Directions for this task — If a line in the entries below includes the string "youtube", copy it out.
== Data for the task
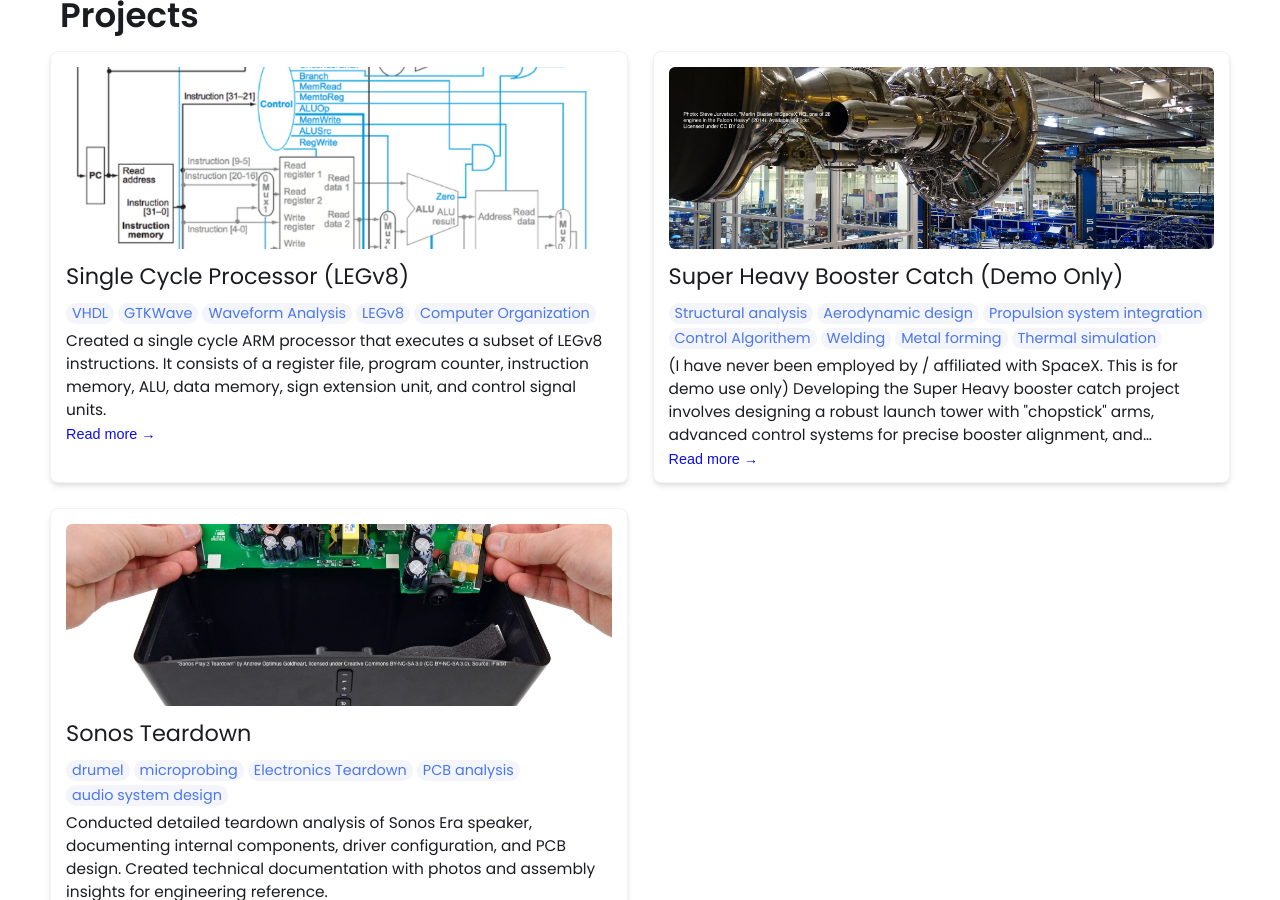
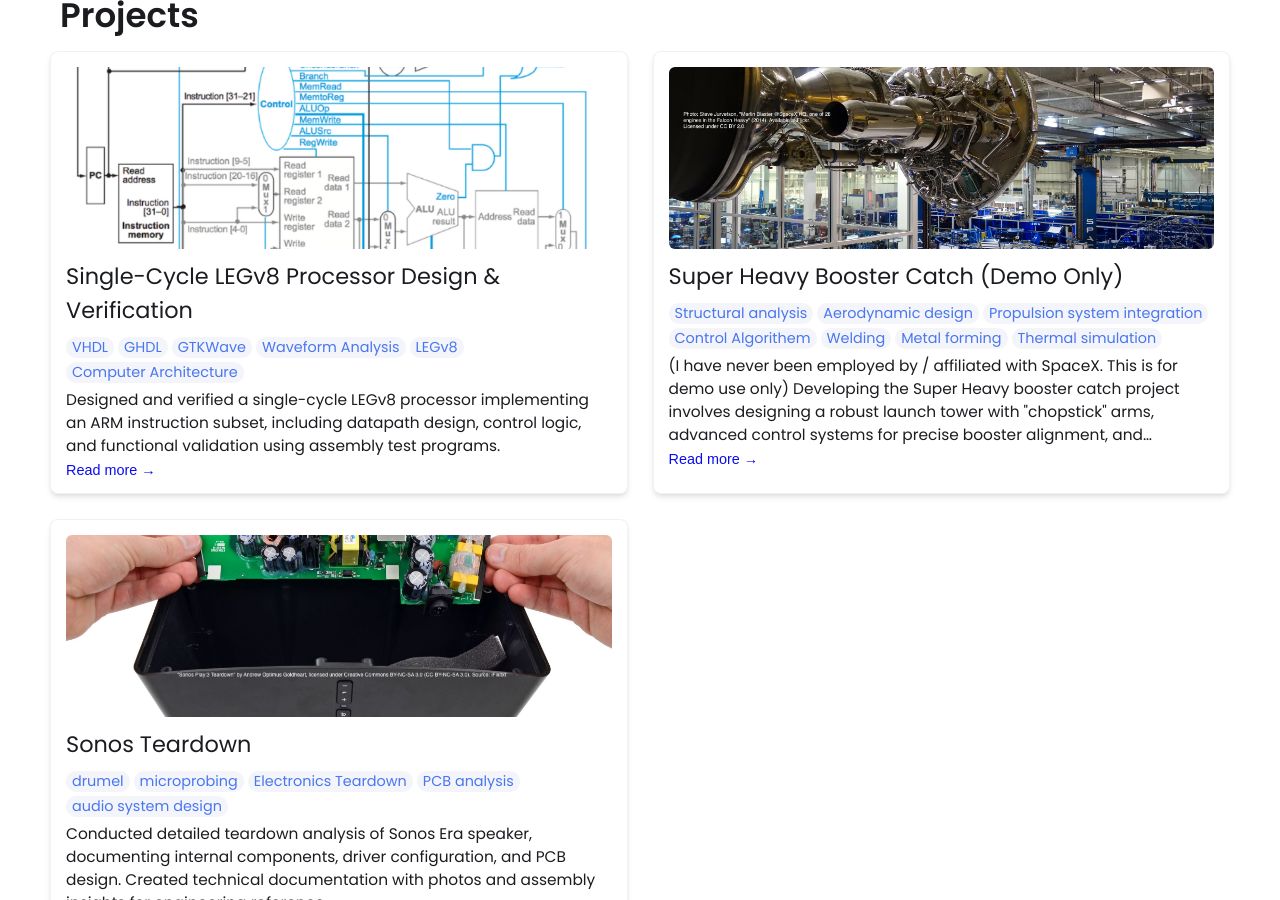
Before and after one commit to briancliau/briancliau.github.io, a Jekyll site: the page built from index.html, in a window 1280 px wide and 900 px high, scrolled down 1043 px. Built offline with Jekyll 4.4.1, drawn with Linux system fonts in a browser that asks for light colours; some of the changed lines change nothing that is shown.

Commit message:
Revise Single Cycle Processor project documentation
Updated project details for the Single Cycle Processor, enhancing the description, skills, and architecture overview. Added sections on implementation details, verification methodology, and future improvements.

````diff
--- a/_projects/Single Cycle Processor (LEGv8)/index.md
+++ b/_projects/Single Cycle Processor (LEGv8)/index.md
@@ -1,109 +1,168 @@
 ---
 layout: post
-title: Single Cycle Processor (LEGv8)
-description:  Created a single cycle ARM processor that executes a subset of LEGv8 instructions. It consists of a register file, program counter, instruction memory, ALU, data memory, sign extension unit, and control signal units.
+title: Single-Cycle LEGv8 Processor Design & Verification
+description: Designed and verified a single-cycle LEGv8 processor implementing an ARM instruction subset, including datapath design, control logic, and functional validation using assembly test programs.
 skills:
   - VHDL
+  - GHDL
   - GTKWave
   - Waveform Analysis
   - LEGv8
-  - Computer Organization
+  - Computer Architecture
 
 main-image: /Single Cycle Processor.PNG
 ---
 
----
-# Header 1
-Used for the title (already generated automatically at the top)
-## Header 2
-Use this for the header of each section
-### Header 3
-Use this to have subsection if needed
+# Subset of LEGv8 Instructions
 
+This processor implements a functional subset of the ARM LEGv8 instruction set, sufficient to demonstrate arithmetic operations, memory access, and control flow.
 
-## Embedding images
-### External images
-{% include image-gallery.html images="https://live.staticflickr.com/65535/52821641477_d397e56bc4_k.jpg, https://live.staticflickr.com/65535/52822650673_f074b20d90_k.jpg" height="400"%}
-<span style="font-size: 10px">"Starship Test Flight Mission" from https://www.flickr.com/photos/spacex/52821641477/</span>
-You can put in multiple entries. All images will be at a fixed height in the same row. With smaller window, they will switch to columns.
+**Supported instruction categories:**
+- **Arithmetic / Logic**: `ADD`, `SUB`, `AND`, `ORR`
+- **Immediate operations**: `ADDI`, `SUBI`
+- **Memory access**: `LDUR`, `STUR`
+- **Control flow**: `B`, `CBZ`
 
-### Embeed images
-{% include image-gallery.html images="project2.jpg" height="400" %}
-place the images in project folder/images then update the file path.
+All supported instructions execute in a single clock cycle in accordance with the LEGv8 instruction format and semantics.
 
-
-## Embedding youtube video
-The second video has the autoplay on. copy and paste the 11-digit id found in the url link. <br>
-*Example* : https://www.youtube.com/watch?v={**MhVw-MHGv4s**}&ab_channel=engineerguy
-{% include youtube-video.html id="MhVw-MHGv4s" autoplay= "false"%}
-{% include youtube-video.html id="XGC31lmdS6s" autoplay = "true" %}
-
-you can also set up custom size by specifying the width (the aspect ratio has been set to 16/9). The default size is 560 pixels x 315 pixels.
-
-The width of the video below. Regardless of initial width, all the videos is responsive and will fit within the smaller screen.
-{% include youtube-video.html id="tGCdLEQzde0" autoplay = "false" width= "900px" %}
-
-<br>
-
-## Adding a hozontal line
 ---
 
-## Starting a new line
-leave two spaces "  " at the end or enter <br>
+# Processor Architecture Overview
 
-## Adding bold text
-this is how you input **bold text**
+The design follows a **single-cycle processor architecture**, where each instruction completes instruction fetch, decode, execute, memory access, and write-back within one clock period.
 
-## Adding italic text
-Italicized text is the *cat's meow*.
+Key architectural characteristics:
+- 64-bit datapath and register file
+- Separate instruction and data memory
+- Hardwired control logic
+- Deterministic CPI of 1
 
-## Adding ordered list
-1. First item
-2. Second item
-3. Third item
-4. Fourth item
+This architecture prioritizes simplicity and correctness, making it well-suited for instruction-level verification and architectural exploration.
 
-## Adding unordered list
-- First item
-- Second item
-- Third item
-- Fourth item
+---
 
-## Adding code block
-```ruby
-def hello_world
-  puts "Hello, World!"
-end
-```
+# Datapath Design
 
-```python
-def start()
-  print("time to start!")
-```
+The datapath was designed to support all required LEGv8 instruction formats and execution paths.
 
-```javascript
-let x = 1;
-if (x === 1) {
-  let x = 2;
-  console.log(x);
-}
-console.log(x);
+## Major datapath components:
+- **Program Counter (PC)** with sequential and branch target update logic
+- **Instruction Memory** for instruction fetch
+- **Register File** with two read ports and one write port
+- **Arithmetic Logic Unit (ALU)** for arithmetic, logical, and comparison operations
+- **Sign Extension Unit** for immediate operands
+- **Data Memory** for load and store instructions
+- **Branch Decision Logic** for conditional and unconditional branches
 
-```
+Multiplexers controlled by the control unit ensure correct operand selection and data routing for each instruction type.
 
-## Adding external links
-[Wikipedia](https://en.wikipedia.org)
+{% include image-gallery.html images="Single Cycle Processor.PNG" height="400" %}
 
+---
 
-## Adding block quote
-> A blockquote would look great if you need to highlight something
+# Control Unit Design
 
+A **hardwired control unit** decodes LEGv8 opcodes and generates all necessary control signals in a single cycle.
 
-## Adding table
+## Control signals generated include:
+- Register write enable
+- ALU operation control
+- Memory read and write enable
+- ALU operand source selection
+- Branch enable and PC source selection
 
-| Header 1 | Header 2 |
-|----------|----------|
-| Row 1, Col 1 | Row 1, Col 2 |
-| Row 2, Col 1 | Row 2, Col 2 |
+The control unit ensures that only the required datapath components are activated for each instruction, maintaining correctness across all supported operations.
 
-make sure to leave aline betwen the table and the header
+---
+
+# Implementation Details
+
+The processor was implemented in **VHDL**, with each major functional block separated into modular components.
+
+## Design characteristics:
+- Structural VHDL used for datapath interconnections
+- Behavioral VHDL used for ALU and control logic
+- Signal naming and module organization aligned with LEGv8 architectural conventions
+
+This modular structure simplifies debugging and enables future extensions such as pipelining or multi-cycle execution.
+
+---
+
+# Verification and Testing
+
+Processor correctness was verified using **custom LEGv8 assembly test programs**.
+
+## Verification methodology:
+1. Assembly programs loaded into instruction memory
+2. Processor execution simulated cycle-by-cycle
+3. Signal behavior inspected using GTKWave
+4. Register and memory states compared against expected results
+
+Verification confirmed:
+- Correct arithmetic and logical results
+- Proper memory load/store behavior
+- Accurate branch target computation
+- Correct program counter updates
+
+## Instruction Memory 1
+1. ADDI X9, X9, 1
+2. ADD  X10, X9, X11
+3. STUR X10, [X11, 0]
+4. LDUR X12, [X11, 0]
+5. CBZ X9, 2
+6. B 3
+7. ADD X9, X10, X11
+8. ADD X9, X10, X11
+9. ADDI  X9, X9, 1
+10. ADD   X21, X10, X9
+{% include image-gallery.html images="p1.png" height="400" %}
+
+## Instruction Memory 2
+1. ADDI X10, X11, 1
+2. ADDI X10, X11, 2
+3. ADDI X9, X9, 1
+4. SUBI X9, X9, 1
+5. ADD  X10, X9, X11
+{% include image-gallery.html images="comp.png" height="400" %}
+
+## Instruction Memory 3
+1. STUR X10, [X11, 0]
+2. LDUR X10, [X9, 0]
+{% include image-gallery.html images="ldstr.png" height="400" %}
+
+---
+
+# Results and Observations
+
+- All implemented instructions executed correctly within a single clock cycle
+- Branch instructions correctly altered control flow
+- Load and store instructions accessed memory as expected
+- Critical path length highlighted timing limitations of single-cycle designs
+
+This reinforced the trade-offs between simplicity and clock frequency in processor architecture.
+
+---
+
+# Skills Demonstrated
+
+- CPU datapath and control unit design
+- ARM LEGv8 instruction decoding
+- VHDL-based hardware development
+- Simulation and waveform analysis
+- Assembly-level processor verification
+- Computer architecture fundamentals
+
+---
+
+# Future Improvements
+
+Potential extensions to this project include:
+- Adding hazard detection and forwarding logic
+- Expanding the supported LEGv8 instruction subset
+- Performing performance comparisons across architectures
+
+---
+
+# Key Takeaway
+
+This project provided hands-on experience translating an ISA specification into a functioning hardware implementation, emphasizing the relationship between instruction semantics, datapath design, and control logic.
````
====
Finished task —
-## Embedding youtube video
-*Example* : https://www.youtube.com/watch?v={**MhVw-MHGv4s**}&ab_channel=engineerguy
-{% include youtube-video.html id="MhVw-MHGv4s" autoplay= "false"%}
-{% include youtube-video.html id="XGC31lmdS6s" autoplay = "true" %}
-{% include youtube-video.html id="tGCdLEQzde0" autoplay = "false" width= "900px" %}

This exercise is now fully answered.